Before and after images
^^^^

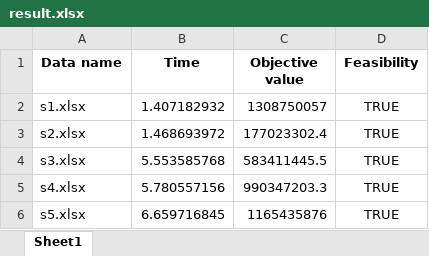
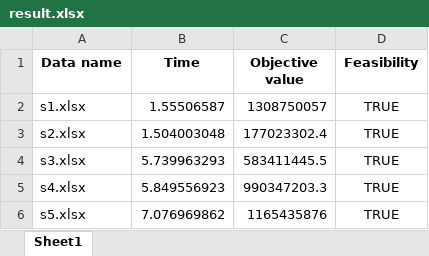
Before and after one commit to easonyu0203/109-2-OperationReseach, an Excel workbook: Case2/result.xlsx, sheet Sheet1, drawn as a sheet; values as stored, in another font and other column widths than the file's, no borders; the diff names each change by its address in the sheet, - before the commit and + after, or states it on an @@ line.

```diff
--- a/Case2/result.xlsx (sheet Sheet1)
+++ b/Case2/result.xlsx (sheet Sheet1)
-B2 (Time): 1.407182932
+B2 (Time): 1.55506587
-B3 (Time): 1.468693972
+B3 (Time): 1.504003048
-B4 (Time): 5.553585768
+B4 (Time): 5.739963293
-B5 (Time): 5.780557156
+B5 (Time): 5.849556923
-B6 (Time): 6.659716845
+B6 (Time): 7.076969862
```
Also changed, not shown: 1 other file.
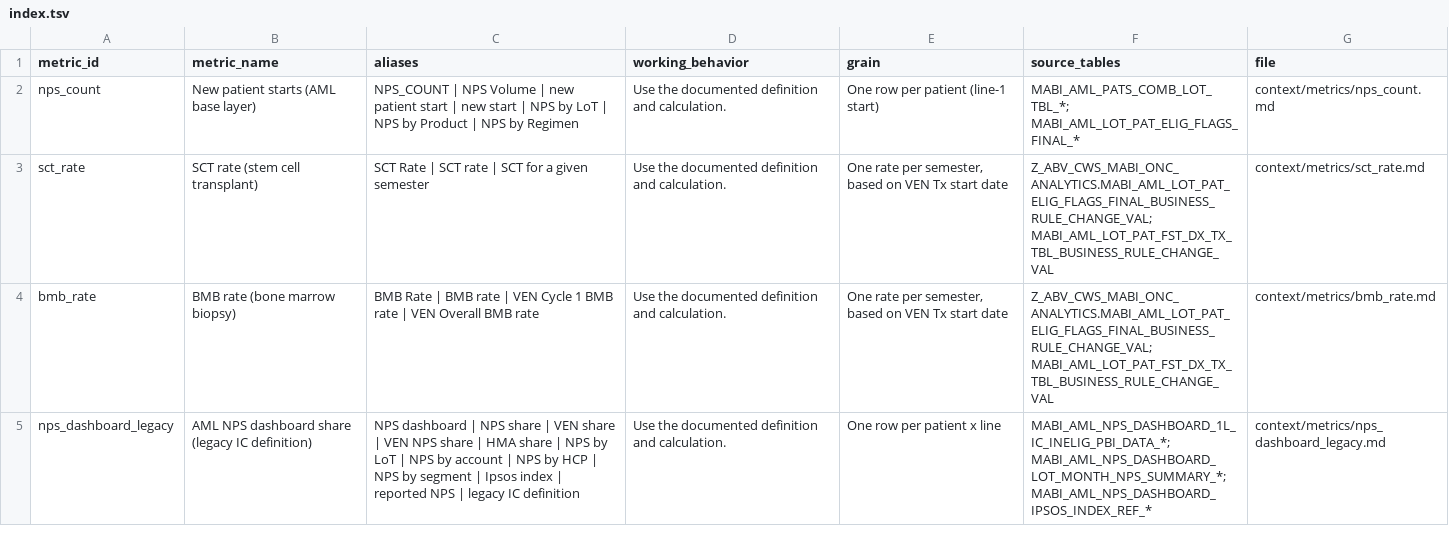
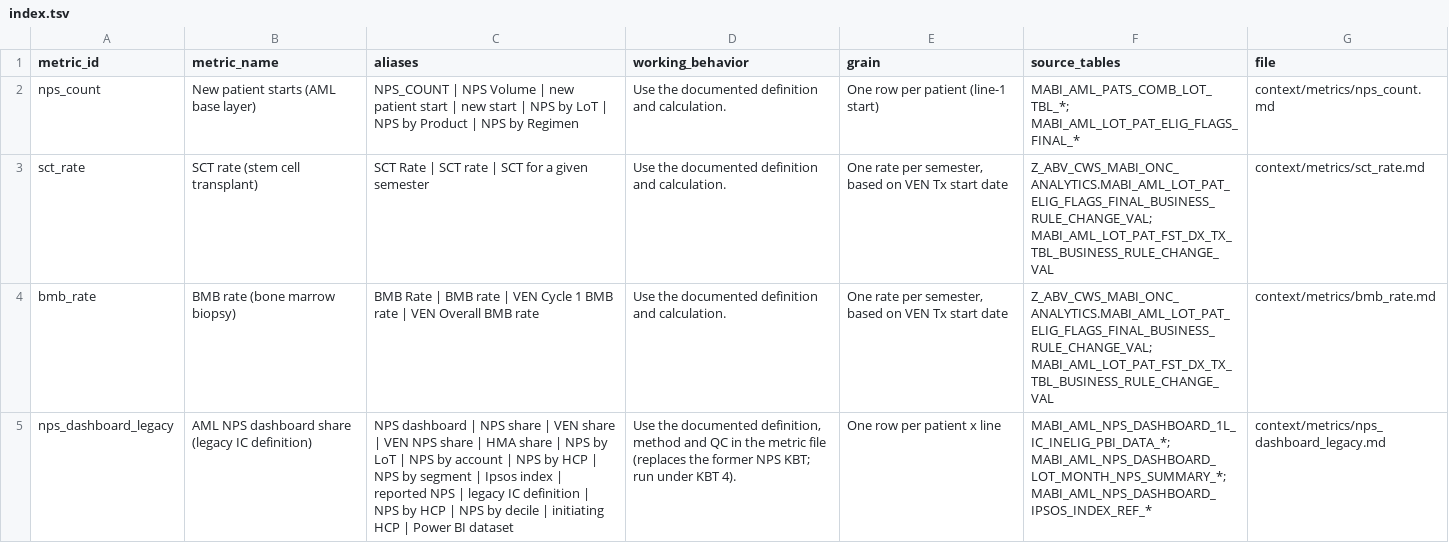
Before and after one commit to yadavhx1/AML_AI_Enablement, a TSV file: context/metrics/index.tsv, drawn as a sheet; the diff names each change by its address in the sheet, - before the commit and + after, or states it on an @@ line.

Commit message:
Add response provenance log; remove KBT 6; add VENCLEXTA deck kit
- Response provenance: new context/response_provenance.md; every answer ends with a
  "How this answer was generated" table (prior context, skill, files, verified queries,
  data, execution, assumptions, outputs) appended to outputs/response_log.md.
  CLAUDE.md, README, outputs/README, KBT output contracts and nps_dashboard_legacy.md updated;
  validator limit 130 -> 145 lines and new core file.
- NPS KBT 6 removed; NPS dashboard covered by context/metrics/nps_dashboard_legacy.md under
  KBT 4; NPS verified queries moved to verified_queries/nps_dashboard/.
- deck/: VENCLEXTA template, slide kit, output_style_deck.py and example.
- AML_Base_Business_Rule.html: current revision.

```diff
--- a/context/metrics/index.tsv
+++ b/context/metrics/index.tsv
-C5 (aliases): …IC definition
+C5 (aliases): …IC definition | NPS by HCP | NPS by decile | initiating HCP | Power BI dataset
-D5 (working_behavior): …the documented definition and calculation.
+D5 (working_behavior): …the documented definition, method and QC in the metric file (replaces the former NPS KBT; run under KBT 4).
```
Also changed, not shown: verified_queries/index.tsv, 48 other files.
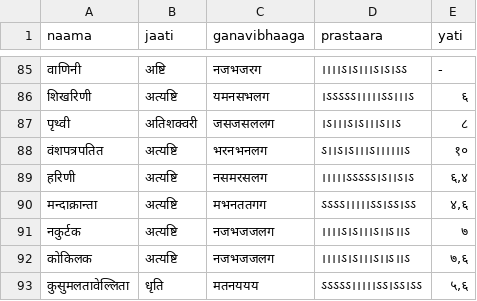
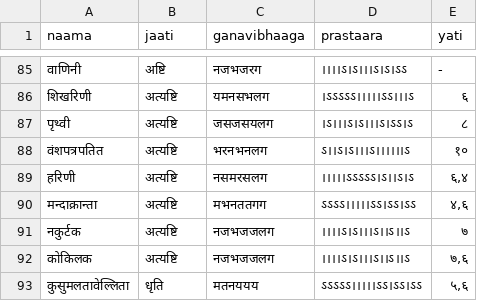
Before and after one commit to arindamsaha1507/kaavyamanjari, a CSV file: kaavyamanjari/references/reference.csv, drawn as a sheet; only a part is shown, gaps mark what is left out.

Commit message:
Corrected the typo in prithvii definition

```diff
--- a/kaavyamanjari/references/reference.csv
+++ b/kaavyamanjari/references/reference.csv
@@ -86,3 +86,3 @@ naama,jaati,ganavibhaaga,prastaara,yati
 शिखरिणी,अत्यष्टि,यमनसभलग,।ऽऽऽऽऽ।।।।।ऽऽ।।।ऽ,६
-पृथ्वी,अतिशक्वरी,जसजसललग,।ऽ।।।ऽ।ऽ।।।ऽ।।ऽ,८
+पृथ्वी,अत्यष्टि,जसजसयलग,।ऽ।।।ऽ।ऽ।।।ऽ।ऽऽ।ऽ,८
 वंशपत्रपतित,अत्यष्टि,भरनभनलग,ऽ।।ऽ।ऽ।।।ऽ।।।।।।ऽ,१०
```
Also changed, not shown: 1 other file.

^^^^

Problem: Search the records above for the string "states" and copy each line that holds it.

Answer box:
Before and after one commit to easonyu0203/109-2-OperationReseach, an Excel workbook: Case2/result.xlsx, sheet Sheet1, drawn as a sheet; values as stored, in another font and other column widths than the file's, no borders; the diff names each change by its address in the sheet, - before the commit and + after, or states it on an @@ line.
Before and after one commit to yadavhx1/AML_AI_Enablement, a TSV file: context/metrics/index.tsv, drawn as a sheet; the diff names each change by its address in the sheet, - before the commit and + after, or states it on an @@ line.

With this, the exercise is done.